Take each line below that has "roundstart" and copy it.

**RECORD SET:**
● ● ●
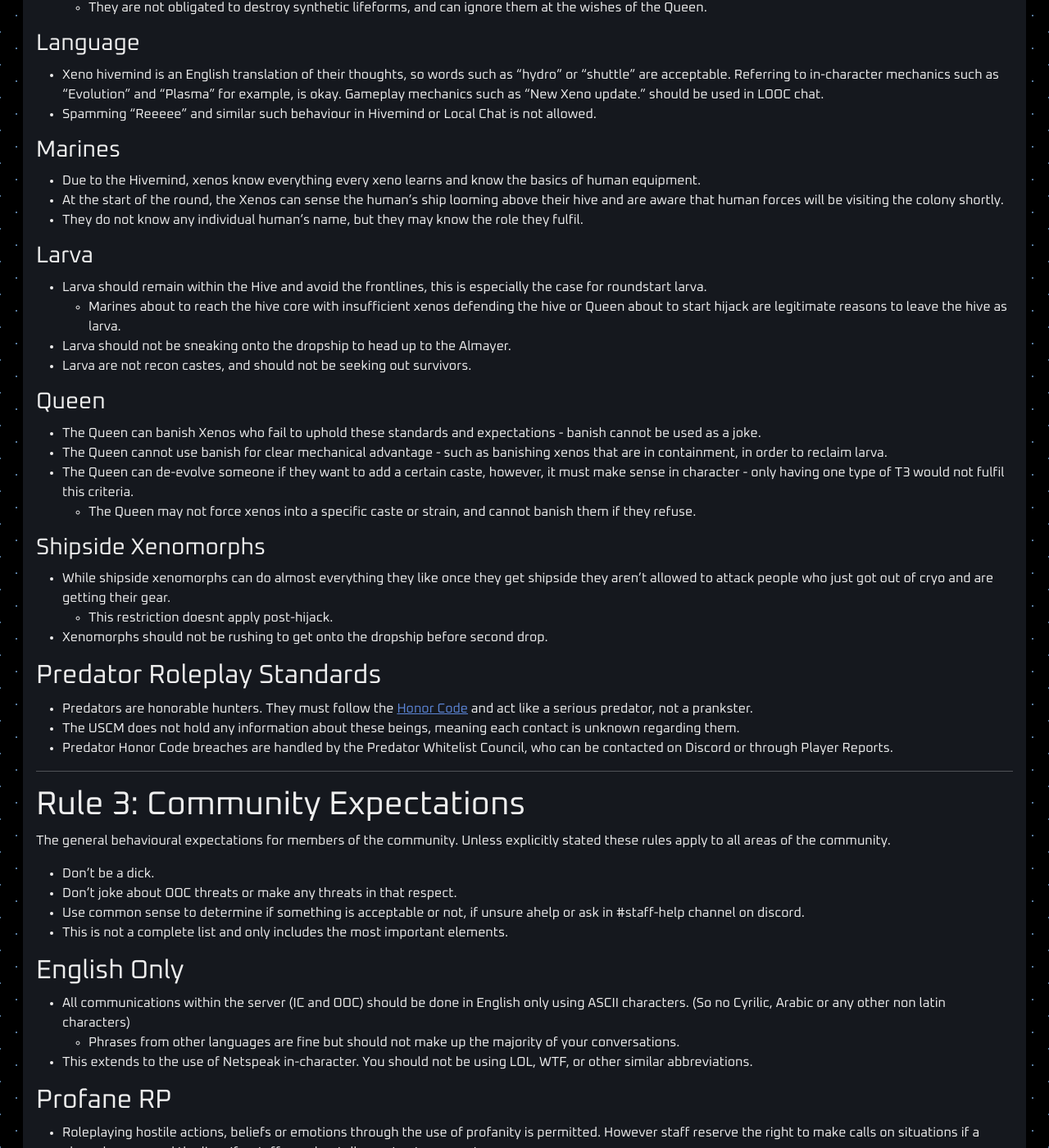
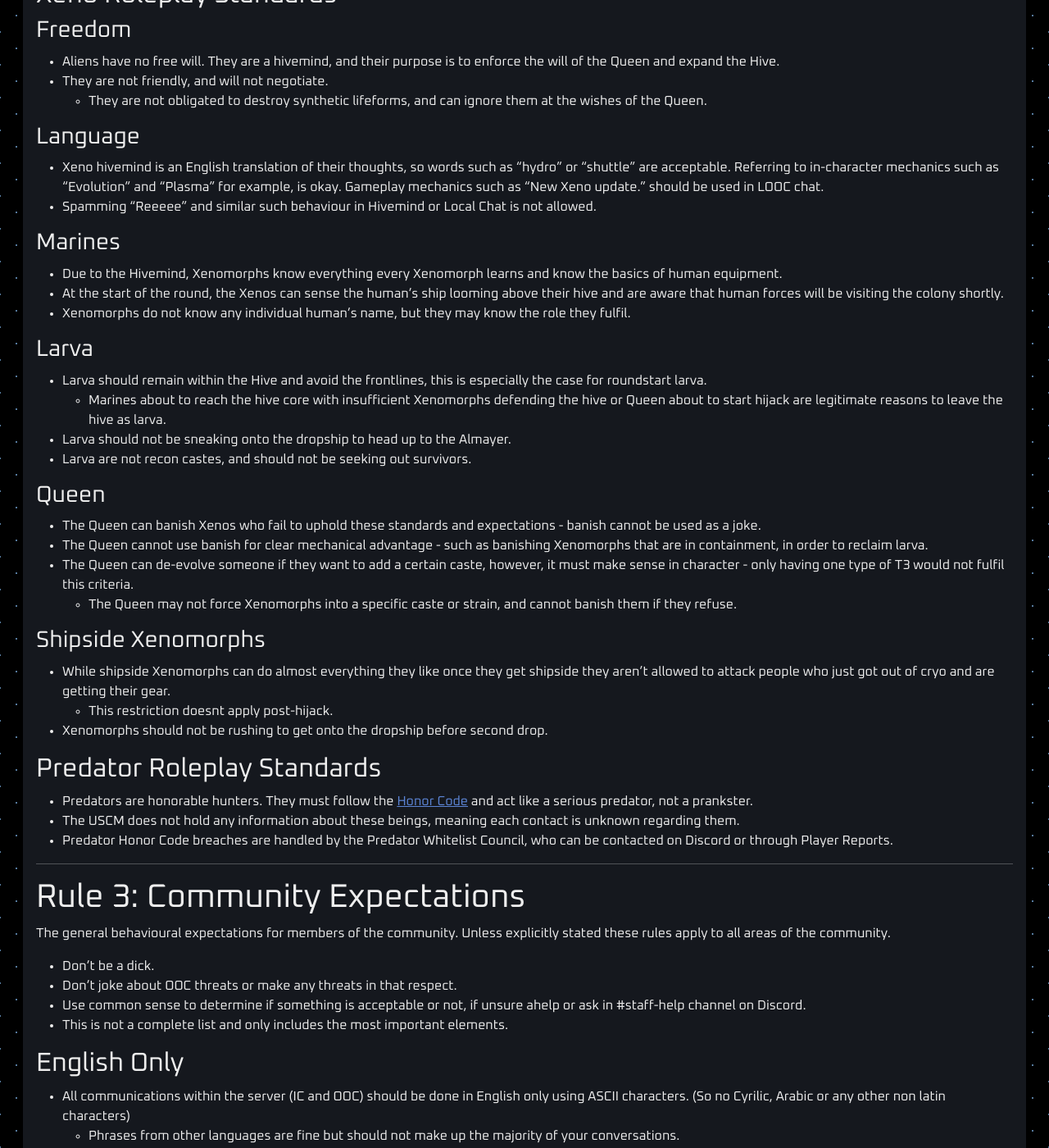
Before and after one commit to cmss13-devs/web, a Jekyll site: the page built from rules.md, in a window 1280 px wide and 1400 px high, scrolled down 3921 px. Shown: the whole window at 82% size. Built offline with Jekyll 4.4.1, drawn with Linux system fonts in a browser that asks for light colours; some of the changed text lies outside the part shown.

Commit message:
Update rules.md

```diff
--- a/rules.md
+++ b/rules.md
@@ -103,14 +105,14 @@
 
 - Synthetics are cold and do not feel emotions as strongly as humans, though they may fake them. They serve the USCM and may not turn against them. Synthetics must adhere to the [Synthetic Programming and Guidelines](https://forum.cm-ss13.com/t/synthetic-programming-and-guidelines).
 - Synthetic Survivors have altered Programming which can also be found there.
-- Synthetic Guideline breaches are dealt with by the Synthetic Whitelist Council, who can be contacted on discord or through Player Reports.
+- Synthetic Guideline breaches are dealt with by the Synthetic Whitelist Council, who can be contacted on Discord or through Player Reports.
 
 ### Survivors
 
-- Survivors have more leeway than marines with their mental stability due to the trauma they may have experienced during the xenomorph attack. They may be suffering PTSD, paranoia or similar conditions for roleplaying purposes.
+- Survivors have more leeway than marines with their mental stability due to the trauma they may have experienced during the Xenomorph attack. They may be suffering PTSD, paranoia or similar conditions for roleplaying purposes. This is not reason enough for Survivors to ignore Rule 10.
 - Survivors may NOT be hostile unless they have been spawned as hostile survivors (CLF) - see [Hostile Factions](#hostile-factions).
   - Hostile survivors cannot attempt to harm other survivors.
-- Survivors should not be rushing to attack the hive before the roundstart xenos have had a chance to evolve.
+- Survivors cannot kill roundstart larvas before the larvas have had a chance to evolve. Larvas can evolve after approximately 60 seconds from roundstart.
 
 ### Command
 
@@ -151,27 +154,27 @@
 
 ### Marines
 
-- Due to the Hivemind, xenos know everything every xeno learns and know the basics of human equipment.
+- Due to the Hivemind, Xenomorphs know everything every Xenomorph learns and know the basics of human equipment.
 - At the start of the round, the Xenos can sense the human's ship looming above their hive and are aware that human forces will be visiting the colony shortly.
-- They do not know any individual human's name, but they may know the role they fulfil.
+- Xenomorphs do not know any individual human's name, but they may know the role they fulfil.
 
 ### Larva
 
 - Larva should remain within the Hive and avoid the frontlines, this is especially the case for roundstart larva.
-    - Marines about to reach the hive core with insufficient xenos defending the hive or Queen about to start hijack are legitimate reasons to leave the hive as larva.
+    - Marines about to reach the hive core with insufficient Xenomorphs defending the hive or Queen about to start hijack are legitimate reasons to leave the hive as larva.
 - Larva should not be sneaking onto the dropship to head up to the Almayer.
 - Larva are not recon castes, and should not be seeking out survivors.
 
 ### Queen
 
 - The Queen can banish Xenos who fail to uphold these standards and expectations - banish cannot be used as a joke.
-- The Queen cannot use banish for clear mechanical advantage - such as banishing xenos that are in containment, in order to reclaim larva.
+- The Queen cannot use banish for clear mechanical advantage - such as banishing Xenomorphs that are in containment, in order to reclaim larva.
 - The Queen can de-evolve someone if they want to add a certain caste, however, it must make sense in character - only having one type of T3 would not fulfil this criteria.
-    - The Queen may not force xenos into a specific caste or strain, and cannot banish them if they refuse.
+    - The Queen may not force Xenomorphs into a specific caste or strain, and cannot banish them if they refuse.
 
 ### Shipside Xenomorphs
 
-- While shipside xenomorphs can do almost everything they like once they get shipside they aren't allowed to attack people who just got out of cryo and are getting their gear.
+- While shipside Xenomorphs can do almost everything they like once they get shipside they aren't allowed to attack people who just got out of cryo and are getting their gear.
     - This restriction doesnt apply post-hijack.
 - Xenomorphs should not be rushing to get onto the dropship before second drop.
 
@@ -188,7 +191,7 @@
 The general behavioural expectations for members of the community. Unless explicitly stated these rules apply to all areas of the community.
 - Don't be a dick.
 - Don't joke about OOC threats or make any threats in that respect.
-- Use common sense to determine if something is acceptable or not, if unsure ahelp or ask in #staff-help channel on discord.
+- Use common sense to determine if something is acceptable or not, if unsure ahelp or ask in #staff-help channel on Discord.
 - This is not a complete list and only includes the most important elements.
 
 ## English Only
@@ -271,8 +274,8 @@
 - Using fuel tanks as explosive traps by acid spitting.
 
 Examples of Exploits:
-- Banishing xenos on the Almayer so they can be killed for free larva.
-- Banishing AFK xenos to reclaim larva.
+- Banishing Xenomorphs on the Almayer so they can be killed for free larva.
+- Banishing AFK Xenomorphs to reclaim larva.
 - Placing Acid traps so they can be triggered from behind walls.
 
 ---
@@ -286,17 +289,17 @@
 Not Metagaming:
 - Xenos destroying colony assets prior to Marine landing, such as APCs, lights, vendors, etc.
 - Xenos & Marines building traps to catch and kill the other side.
-- Shipside xenos attacking critical equipment like the tcomms or OB APCs.
+- Shipside Xenomorphs attacking critical equipment like the tcomms or OB APCs.
 - Marines killing themselves after becoming infected or captured by the Xenos.
 
 Examples of Metagaming:
 - Xenos sitting next to the dropship landing pad to attack right as the Marines open the doors.
 - Xenos melting every colony wall in a specific location to remove a building/defensive point.
-- Xenos walling in marine or xeno bodies with the primary purpose being to prevent recovery.
+- Xenos walling in marine or Xenomorph bodies with the primary purpose being to prevent recovery.
 - Killing, or otherwise denying capture of, monkeys/neaera/ETC. as survivor before marines land.
     - This is a rulebreak because of the disproportionate impact this has on roundstart balance.
 - Surrounding a comms tower entirely with reinforced walls to prevent Xenos attacking it without T3s.
-    - Walls can be used to cover most of the tower, however there must remain access for other xenos IE barricades.
+    - Walls can be used to cover most of the tower, however there must remain access for other Xenomorphs IE barricades.
 
 ## Metacommunication
 
```
Also changed, not shown: other parts of rules.md (+6 -3 lines).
● ● ●
**OUTPUT BELOW:**
-- Survivors should not be rushing to attack the hive before the roundstart xenos have had a chance to evolve.
+- Survivors cannot kill roundstart larvas before the larvas have had a chance to evolve. Larvas can evolve after approximately 60 seconds from roundstart.
 - Larva should remain within the Hive and avoid the frontlines, this is especially the case for roundstart larva.
     - This is a rulebreak because of the disproportionate impact this has on roundstart balance.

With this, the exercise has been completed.